## Input for this task
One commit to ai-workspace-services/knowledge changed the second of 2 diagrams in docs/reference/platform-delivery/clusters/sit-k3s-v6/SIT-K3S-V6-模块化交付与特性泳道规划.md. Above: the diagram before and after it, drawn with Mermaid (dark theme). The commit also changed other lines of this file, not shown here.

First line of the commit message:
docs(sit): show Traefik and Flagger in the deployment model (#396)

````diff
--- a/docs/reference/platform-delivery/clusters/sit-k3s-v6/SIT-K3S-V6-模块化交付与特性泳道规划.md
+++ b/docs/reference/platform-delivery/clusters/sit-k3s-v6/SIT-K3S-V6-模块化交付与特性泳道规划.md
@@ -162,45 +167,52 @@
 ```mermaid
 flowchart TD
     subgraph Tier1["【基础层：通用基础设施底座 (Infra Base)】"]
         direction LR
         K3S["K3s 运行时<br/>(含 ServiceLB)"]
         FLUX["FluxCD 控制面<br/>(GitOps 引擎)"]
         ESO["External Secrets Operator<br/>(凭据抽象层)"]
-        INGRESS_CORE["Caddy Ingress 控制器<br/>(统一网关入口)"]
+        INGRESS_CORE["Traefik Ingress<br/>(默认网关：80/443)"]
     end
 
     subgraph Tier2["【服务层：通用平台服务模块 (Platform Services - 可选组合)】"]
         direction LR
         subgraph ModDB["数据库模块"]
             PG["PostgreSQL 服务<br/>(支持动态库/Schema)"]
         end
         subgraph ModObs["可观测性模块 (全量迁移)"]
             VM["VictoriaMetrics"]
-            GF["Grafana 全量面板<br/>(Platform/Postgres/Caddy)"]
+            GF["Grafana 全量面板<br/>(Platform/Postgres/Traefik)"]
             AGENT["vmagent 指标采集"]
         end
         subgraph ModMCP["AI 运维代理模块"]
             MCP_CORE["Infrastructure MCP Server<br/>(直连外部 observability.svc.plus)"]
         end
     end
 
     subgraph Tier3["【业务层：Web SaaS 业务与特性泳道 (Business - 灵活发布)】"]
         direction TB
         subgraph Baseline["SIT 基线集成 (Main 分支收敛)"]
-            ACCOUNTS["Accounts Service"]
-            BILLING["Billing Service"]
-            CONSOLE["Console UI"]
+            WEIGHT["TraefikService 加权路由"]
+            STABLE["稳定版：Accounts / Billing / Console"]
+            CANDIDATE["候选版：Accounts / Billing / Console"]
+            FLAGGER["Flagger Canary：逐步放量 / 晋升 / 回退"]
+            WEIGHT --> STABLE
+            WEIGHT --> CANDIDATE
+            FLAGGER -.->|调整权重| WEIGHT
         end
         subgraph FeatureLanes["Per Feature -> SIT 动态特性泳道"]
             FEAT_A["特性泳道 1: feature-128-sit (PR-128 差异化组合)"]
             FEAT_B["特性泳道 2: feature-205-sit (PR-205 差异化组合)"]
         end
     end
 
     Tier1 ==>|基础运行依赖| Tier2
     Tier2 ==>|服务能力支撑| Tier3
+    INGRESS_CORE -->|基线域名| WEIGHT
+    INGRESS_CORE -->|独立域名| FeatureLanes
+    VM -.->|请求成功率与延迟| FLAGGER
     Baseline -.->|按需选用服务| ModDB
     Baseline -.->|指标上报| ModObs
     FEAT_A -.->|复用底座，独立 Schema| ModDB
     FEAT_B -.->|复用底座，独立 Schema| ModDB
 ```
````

## Task directions
In the listing above, find the line with "FLAGGER -.->|调整权重| WEIGHT" and the line with "Baseline -.->|指标上报| ModObs". Output those two lines and every line between them, exactly as written.

## Output of the task
+            FLAGGER -.->|调整权重| WEIGHT
         end
         subgraph FeatureLanes["Per Feature -> SIT 动态特性泳道"]
             FEAT_A["特性泳道 1: feature-128-sit (PR-128 差异化组合)"]
             FEAT_B["特性泳道 2: feature-205-sit (PR-205 差异化组合)"]
         end
     end
 
     Tier1 ==>|基础运行依赖| Tier2
     Tier2 ==>|服务能力支撑| Tier3
+    INGRESS_CORE -->|基线域名| WEIGHT
+    INGRESS_CORE -->|独立域名| FeatureLanes
+    VM -.->|请求成功率与延迟| FLAGGER
     Baseline -.->|按需选用服务| ModDB
     Baseline -.->|指标上报| ModObs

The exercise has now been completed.